Harmless, but taste bad

Geosmin and 2-methylisoborneol are substances that occur naturally in lakes and watercourses. They are harmless to people and animals in their usual concentrations. However, the problem is that these two substances can cause the fish to taste "muddy" and "mouldy", respectively. Most people report that geosmin leaves a "burning muddy" taste in the mouth, although some people cannot taste the substance at all.  

Predict the taste and smell of the fish

For aquaculture and fish farmers, it is essential that the fish both smell and taste good, otherwise consumers will not want to buy them. Aquaculture fish must be without feeding when they are kept in the ponds that are known as "depuration ponds" prior to slaughtering. If they contain excessive concentrations of geosmin, for example, the substance will generally be diluted in the clean water of the depuration pond. Excessive concentrations of geosmin and 2-methylisoborneol can, however, be eliminated even before the fish are released into depuration ponds.  

Using sensory analyses, the National Food Institute has evaluated the off-taste of the fish at different concentrations of the substances and has subsequently prepared sensory profiles of the relationship between the levels of the substances and the smell and taste of the fish. In collaboration with the Faculty of Science, University of Copenhagen, researchers at the National Food Institute mapped out the scope of the problem, so that it is now possible to perform analyses of the water to measure the levels of the substances and thus predict problems with the taste of the fish. It is therefore now possible at an early stage – i.e. while the fish are still in the production pond – to take steps to prevent the development of geosmin and 2-methylisoborneol.

The results obtained by the researchers do not apply exclusively to rainbow trout; they can also be extrapolated to other species of fish farmed in fresh water. The working relationship and the results from the fish farm project have opened the door to organising aquaculture fish production in which taste problems of this type can be completely eliminated.
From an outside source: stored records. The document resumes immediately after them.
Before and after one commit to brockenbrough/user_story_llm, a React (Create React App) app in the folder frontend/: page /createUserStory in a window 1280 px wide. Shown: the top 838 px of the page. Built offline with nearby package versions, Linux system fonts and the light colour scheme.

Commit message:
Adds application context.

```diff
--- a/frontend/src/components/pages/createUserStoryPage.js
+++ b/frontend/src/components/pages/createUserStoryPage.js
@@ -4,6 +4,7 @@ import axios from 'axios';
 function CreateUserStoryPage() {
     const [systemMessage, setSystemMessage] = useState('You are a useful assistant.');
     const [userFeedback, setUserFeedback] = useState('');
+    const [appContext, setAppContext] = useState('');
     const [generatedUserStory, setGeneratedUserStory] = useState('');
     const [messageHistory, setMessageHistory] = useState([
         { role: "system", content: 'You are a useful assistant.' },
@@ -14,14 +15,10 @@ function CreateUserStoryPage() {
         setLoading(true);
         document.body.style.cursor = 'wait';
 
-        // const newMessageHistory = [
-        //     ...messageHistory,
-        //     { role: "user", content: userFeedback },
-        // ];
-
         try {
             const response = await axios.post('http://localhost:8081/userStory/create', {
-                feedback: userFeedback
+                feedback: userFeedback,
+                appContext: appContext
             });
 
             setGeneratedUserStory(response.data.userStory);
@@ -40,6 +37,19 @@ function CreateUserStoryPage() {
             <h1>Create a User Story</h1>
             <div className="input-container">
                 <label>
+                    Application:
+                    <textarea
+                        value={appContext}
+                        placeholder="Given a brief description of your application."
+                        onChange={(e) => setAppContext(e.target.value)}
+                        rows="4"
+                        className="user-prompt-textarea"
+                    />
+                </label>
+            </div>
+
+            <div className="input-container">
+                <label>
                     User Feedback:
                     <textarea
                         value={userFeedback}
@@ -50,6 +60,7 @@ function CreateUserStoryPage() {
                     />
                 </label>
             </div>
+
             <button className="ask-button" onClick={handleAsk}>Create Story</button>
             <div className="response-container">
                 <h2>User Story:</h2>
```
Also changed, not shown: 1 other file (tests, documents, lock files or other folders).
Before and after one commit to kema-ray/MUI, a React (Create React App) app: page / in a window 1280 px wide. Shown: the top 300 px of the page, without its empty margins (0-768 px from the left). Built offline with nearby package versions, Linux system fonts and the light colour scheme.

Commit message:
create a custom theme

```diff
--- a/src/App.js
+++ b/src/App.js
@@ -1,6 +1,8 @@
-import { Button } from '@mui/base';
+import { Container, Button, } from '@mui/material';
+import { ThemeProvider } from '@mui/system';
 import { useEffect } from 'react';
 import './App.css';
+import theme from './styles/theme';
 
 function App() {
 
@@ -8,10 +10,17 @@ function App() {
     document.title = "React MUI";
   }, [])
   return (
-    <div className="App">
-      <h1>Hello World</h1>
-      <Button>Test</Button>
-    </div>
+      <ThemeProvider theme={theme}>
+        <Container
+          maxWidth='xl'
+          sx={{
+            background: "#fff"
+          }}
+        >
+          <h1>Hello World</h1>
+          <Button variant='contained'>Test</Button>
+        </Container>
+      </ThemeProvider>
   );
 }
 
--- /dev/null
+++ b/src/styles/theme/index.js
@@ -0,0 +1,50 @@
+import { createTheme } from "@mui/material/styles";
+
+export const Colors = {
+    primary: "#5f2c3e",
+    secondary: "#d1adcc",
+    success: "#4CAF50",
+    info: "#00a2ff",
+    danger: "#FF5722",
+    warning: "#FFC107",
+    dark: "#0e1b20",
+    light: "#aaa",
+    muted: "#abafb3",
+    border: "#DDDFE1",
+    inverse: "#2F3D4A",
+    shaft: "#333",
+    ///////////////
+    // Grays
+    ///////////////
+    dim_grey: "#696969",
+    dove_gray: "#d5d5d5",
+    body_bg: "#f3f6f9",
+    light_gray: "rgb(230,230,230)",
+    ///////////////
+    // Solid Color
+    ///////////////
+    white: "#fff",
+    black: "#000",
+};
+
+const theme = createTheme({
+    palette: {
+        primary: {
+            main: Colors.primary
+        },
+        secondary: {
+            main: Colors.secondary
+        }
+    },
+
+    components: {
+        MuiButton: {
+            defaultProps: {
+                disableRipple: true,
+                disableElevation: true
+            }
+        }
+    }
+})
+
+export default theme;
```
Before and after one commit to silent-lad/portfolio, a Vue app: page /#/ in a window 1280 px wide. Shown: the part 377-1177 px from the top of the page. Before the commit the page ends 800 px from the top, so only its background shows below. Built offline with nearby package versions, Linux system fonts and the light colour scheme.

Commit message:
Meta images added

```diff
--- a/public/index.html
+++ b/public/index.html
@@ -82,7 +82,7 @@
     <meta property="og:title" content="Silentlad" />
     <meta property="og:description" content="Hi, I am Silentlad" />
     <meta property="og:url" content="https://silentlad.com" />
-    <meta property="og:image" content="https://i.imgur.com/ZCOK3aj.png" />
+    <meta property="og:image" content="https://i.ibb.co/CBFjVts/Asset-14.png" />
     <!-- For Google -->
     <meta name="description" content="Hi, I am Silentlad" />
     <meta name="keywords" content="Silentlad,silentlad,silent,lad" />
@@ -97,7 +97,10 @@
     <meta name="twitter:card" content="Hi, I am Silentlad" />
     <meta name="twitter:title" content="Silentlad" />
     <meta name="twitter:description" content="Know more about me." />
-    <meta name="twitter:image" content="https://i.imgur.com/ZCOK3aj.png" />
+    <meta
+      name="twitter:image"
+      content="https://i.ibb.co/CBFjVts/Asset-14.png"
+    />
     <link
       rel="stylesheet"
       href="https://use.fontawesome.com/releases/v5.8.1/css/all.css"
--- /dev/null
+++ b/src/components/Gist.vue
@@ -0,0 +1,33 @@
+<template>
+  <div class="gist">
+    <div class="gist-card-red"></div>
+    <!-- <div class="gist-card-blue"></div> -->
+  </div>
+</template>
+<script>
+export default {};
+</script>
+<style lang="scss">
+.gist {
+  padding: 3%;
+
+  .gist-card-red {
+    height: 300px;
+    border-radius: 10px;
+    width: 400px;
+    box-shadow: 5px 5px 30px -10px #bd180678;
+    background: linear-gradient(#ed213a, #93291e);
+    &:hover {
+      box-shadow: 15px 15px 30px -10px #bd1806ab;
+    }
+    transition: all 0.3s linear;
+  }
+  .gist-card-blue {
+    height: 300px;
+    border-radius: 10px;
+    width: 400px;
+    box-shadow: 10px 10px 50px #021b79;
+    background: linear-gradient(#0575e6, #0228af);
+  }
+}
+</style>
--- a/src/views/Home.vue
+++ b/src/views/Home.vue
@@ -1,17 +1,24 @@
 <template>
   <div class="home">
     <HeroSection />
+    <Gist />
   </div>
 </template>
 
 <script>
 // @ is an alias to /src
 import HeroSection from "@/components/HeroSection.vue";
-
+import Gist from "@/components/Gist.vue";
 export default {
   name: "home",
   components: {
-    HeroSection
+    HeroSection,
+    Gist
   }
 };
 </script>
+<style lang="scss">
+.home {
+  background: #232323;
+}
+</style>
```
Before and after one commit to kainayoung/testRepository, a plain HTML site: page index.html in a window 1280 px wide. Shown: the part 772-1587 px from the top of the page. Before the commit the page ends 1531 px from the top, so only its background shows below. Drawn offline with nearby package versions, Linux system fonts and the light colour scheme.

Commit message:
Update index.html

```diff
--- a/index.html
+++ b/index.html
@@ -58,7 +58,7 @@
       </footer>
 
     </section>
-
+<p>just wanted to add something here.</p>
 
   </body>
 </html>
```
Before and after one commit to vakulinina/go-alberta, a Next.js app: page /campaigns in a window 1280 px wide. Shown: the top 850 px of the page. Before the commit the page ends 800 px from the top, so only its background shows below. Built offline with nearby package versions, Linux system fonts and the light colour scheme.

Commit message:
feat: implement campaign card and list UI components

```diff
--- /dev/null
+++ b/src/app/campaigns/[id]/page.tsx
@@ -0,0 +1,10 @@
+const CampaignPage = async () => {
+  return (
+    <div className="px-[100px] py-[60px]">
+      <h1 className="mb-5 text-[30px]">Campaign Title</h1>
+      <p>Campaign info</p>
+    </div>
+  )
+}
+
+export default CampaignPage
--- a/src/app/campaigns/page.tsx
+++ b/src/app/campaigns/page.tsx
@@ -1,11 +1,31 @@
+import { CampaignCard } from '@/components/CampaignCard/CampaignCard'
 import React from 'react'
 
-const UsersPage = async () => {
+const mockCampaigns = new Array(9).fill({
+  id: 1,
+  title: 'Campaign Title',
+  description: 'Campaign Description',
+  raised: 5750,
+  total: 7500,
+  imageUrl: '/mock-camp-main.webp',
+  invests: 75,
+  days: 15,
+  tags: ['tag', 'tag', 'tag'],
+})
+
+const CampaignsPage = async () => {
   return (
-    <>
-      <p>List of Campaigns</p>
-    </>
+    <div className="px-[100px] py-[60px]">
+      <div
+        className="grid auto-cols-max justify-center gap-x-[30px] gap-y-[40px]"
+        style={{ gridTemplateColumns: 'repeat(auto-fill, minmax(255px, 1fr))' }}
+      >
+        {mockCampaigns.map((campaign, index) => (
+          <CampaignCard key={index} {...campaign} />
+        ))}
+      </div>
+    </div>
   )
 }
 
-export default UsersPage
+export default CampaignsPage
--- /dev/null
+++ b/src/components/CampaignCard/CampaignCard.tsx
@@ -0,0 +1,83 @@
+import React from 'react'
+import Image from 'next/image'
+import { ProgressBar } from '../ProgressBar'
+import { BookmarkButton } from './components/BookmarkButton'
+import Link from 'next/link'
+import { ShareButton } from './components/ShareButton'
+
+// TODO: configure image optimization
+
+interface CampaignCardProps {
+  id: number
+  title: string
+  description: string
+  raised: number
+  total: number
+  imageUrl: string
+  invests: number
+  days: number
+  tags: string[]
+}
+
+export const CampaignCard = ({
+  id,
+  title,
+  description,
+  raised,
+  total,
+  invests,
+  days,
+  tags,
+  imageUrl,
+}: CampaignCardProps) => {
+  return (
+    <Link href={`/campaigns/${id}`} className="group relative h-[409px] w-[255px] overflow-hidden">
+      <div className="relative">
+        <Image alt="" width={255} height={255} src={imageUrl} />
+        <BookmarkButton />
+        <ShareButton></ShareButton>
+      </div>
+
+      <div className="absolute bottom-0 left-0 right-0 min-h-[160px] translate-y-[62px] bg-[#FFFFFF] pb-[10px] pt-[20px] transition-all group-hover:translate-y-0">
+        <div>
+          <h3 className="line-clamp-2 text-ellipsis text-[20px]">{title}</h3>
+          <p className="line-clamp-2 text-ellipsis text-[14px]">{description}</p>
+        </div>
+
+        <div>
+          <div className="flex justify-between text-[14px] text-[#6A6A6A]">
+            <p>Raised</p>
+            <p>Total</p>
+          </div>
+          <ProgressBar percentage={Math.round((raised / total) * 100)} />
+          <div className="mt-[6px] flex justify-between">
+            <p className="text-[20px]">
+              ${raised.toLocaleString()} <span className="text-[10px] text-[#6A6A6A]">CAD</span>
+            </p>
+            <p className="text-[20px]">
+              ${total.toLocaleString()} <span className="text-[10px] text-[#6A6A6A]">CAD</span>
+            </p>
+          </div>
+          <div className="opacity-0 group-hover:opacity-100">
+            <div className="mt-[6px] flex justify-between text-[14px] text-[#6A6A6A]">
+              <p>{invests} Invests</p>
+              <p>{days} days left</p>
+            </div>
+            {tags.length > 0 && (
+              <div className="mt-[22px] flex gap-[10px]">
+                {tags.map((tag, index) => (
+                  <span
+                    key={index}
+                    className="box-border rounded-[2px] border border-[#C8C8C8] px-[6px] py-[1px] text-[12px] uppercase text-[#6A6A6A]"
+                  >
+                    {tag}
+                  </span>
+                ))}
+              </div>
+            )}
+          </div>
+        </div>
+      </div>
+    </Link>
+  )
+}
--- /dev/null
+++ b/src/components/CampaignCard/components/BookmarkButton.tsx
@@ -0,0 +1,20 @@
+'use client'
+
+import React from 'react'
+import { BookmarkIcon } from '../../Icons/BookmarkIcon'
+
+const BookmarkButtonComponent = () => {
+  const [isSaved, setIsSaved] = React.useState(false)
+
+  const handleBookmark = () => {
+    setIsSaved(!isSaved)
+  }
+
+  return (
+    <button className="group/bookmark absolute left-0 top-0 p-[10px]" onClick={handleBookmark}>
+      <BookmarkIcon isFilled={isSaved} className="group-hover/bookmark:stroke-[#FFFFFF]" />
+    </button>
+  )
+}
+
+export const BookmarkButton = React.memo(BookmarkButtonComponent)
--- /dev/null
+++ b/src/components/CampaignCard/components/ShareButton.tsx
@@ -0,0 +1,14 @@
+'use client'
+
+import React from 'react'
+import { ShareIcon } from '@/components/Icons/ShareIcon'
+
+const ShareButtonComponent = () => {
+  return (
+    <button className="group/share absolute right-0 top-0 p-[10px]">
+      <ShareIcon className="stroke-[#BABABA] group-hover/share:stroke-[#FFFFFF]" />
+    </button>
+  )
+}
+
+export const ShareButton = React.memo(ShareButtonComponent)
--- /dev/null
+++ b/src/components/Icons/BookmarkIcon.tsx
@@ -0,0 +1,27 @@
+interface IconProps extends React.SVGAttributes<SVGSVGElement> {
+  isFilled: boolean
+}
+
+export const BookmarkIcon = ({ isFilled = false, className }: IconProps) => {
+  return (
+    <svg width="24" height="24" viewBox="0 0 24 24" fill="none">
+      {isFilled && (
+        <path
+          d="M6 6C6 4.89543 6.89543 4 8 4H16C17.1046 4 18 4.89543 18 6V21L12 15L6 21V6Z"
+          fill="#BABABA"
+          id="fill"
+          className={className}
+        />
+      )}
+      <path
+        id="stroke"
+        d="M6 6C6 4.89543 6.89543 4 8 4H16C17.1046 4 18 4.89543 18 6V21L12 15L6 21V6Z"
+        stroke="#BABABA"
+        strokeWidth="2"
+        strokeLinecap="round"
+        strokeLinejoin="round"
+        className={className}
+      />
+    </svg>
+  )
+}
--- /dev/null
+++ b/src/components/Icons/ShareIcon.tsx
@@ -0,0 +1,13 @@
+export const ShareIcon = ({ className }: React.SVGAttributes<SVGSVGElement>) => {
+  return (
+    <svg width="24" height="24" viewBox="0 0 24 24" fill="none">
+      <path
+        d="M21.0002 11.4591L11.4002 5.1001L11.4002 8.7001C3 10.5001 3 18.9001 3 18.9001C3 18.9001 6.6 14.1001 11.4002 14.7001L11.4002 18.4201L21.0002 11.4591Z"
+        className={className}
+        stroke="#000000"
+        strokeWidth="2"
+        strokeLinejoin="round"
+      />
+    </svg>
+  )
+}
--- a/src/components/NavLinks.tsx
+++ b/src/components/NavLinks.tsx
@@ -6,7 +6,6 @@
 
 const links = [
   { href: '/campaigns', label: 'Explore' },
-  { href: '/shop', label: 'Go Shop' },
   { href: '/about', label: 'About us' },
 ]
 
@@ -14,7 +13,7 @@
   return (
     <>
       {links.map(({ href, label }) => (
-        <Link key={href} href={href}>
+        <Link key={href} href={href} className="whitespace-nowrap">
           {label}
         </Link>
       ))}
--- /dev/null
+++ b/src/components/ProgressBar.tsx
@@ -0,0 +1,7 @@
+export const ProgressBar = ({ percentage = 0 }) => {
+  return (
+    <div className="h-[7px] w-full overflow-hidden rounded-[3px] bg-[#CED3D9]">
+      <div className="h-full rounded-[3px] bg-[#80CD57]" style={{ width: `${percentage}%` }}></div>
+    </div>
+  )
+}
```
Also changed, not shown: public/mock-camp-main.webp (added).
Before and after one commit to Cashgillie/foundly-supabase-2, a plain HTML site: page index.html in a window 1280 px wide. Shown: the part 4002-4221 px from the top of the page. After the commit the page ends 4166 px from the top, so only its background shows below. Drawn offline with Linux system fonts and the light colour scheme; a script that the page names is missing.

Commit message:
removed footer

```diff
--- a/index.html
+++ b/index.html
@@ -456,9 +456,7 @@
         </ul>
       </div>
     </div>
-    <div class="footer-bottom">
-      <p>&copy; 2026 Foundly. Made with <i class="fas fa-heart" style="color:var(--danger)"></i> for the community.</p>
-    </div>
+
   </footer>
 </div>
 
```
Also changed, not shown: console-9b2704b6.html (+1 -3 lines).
Read more

Read more in the journal Aquaculture Research: Evaluation of geosmin and 2-methylisoborneol off-flavour in smoked rainbow trout fillets using instrumental and sensory analyses.  

The project was financed through a grant from the Danish AgriFish Agency.  

https://www.food.dtu.dk/english/news/2012/08/new_research_reveals_the_taste_of_fish?id=e70a322d-b71d-42e9-8d69-1d52cd7f7596
24 MAY 2019